▶ Web page revision data
○ ○ ○

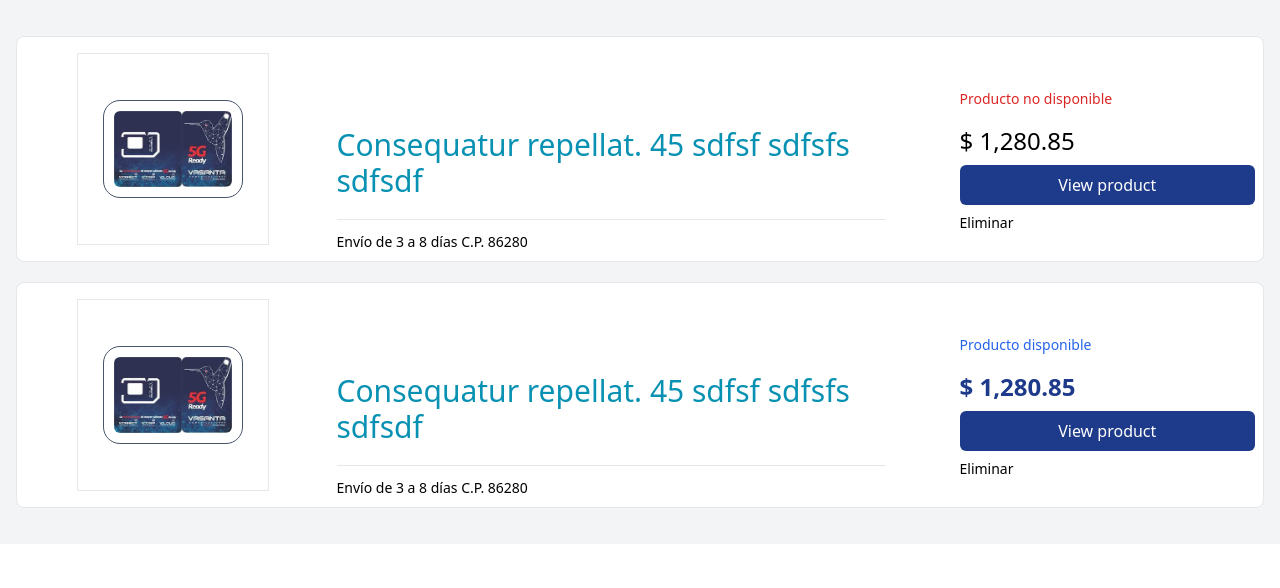
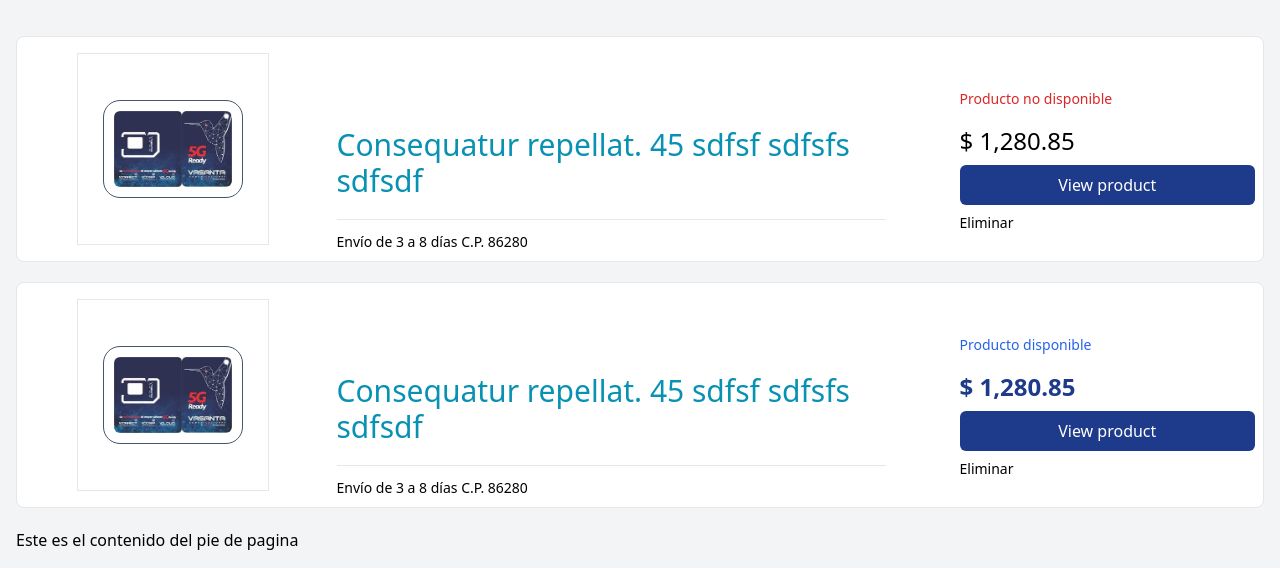
Before and after one commit to deyvirosado/tailwind, a website: page public/index.html in a window 1280 px wide. Drawn offline with Linux system fonts and the light colour scheme.

Commit message:
Se agregó el pie de la pagina

```diff
--- a/public/index.html
+++ b/public/index.html
@@ -63,6 +63,11 @@
 			</div>
 		</div>
 
+		<!-- Footer -->
+		<div class="flex">
+			Este es el contenido del pie de pagina
+		</div>
+		<!-- End footer -->
 	</div>
 </body>
 </html>
```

○ ○ ○

▶ PROBLEM DETAILS
Leave out the pictures and print every line of the data exactly.

▶ RESPONSE
Before and after one commit to deyvirosado/tailwind, a website: page public/index.html in a window 1280 px wide. Drawn offline with Linux system fonts and the light colour scheme.

Commit message:
Se agregó el pie de la pagina

```diff
--- a/public/index.html
+++ b/public/index.html
@@ -63,6 +63,11 @@
 			</div>
 		</div>
 
+		<!-- Footer -->
+		<div class="flex">
+			Este es el contenido del pie de pagina
+		</div>
+		<!-- End footer -->
 	</div>
 </body>
 </html>
```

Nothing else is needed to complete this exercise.